§ EXERCISE OBJECTIVE:
Restate the whole of the data verbatim, omitting nothing.

§ EXERCISE INPUT:
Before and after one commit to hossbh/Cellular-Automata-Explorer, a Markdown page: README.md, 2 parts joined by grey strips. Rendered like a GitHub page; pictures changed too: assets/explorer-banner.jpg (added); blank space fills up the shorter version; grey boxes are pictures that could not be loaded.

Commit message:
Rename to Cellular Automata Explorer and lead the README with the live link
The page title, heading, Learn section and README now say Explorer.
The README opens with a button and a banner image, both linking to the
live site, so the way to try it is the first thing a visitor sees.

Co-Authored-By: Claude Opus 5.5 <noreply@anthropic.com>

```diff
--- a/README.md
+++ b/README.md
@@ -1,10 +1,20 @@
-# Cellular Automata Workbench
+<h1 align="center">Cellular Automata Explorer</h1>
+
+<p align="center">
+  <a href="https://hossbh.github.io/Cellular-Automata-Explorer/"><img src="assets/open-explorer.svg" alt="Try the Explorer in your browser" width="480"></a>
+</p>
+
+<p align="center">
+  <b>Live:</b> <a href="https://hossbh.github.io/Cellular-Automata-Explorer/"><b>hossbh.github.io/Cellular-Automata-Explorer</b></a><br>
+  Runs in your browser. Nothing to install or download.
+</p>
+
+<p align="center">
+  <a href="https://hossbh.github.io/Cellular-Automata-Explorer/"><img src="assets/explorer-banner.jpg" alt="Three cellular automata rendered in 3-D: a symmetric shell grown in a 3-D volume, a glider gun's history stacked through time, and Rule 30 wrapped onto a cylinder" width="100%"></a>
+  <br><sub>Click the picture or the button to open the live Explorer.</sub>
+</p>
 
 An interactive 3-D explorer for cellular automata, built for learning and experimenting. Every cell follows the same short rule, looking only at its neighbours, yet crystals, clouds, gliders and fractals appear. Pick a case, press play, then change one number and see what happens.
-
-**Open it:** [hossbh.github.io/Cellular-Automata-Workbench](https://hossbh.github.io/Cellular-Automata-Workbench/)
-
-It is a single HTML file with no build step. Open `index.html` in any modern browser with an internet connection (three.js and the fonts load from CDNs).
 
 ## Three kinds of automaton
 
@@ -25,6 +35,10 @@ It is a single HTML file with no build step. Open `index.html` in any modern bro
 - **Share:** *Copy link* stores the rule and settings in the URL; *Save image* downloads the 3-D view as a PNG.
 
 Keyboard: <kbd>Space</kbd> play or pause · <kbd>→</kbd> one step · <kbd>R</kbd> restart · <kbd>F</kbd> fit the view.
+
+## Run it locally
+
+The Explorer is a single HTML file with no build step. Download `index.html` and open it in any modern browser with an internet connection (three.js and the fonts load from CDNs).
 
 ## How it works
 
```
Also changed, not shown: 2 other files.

§ SOLUTION TO THE EXERCISE:
Before and after one commit to hossbh/Cellular-Automata-Explorer, a Markdown page: README.md, 2 parts joined by grey strips. Rendered like a GitHub page; pictures changed too: assets/explorer-banner.jpg (added); blank space fills up the shorter version; grey boxes are pictures that could not be loaded.

Commit message:
Rename to Cellular Automata Explorer and lead the README with the live link
The page title, heading, Learn section and README now say Explorer.
The README opens with a button and a banner image, both linking to the
live site, so the way to try it is the first thing a visitor sees.

Co-Authored-By: Claude Opus 5.5 <noreply@anthropic.com>

```diff
--- a/README.md
+++ b/README.md
@@ -1,10 +1,20 @@
-# Cellular Automata Workbench
+<h1 align="center">Cellular Automata Explorer</h1>
+
+<p align="center">
+  <a href="https://hossbh.github.io/Cellular-Automata-Explorer/"><img src="assets/open-explorer.svg" alt="Try the Explorer in your browser" width="480"></a>
+</p>
+
+<p align="center">
+  <b>Live:</b> <a href="https://hossbh.github.io/Cellular-Automata-Explorer/"><b>hossbh.github.io/Cellular-Automata-Explorer</b></a><br>
+  Runs in your browser. Nothing to install or download.
+</p>
+
+<p align="center">
+  <a href="https://hossbh.github.io/Cellular-Automata-Explorer/"><img src="assets/explorer-banner.jpg" alt="Three cellular automata rendered in 3-D: a symmetric shell grown in a 3-D volume, a glider gun's history stacked through time, and Rule 30 wrapped onto a cylinder" width="100%"></a>
+  <br><sub>Click the picture or the button to open the live Explorer.</sub>
+</p>
 
 An interactive 3-D explorer for cellular automata, built for learning and experimenting. Every cell follows the same short rule, looking only at its neighbours, yet crystals, clouds, gliders and fractals appear. Pick a case, press play, then change one number and see what happens.
-
-**Open it:** [hossbh.github.io/Cellular-Automata-Workbench](https://hossbh.github.io/Cellular-Automata-Workbench/)
-
-It is a single HTML file with no build step. Open `index.html` in any modern browser with an internet connection (three.js and the fonts load from CDNs).
 
 ## Three kinds of automaton
 
@@ -25,6 +35,10 @@ It is a single HTML file with no build step. Open `index.html` in any modern bro
 - **Share:** *Copy link* stores the rule and settings in the URL; *Save image* downloads the 3-D view as a PNG.
 
 Keyboard: <kbd>Space</kbd> play or pause · <kbd>→</kbd> one step · <kbd>R</kbd> restart · <kbd>F</kbd> fit the view.
+
+## Run it locally
+
+The Explorer is a single HTML file with no build step. Download `index.html` and open it in any modern browser with an internet connection (three.js and the fonts load from CDNs).
 
 ## How it works
 
```
Also changed, not shown: 2 other files.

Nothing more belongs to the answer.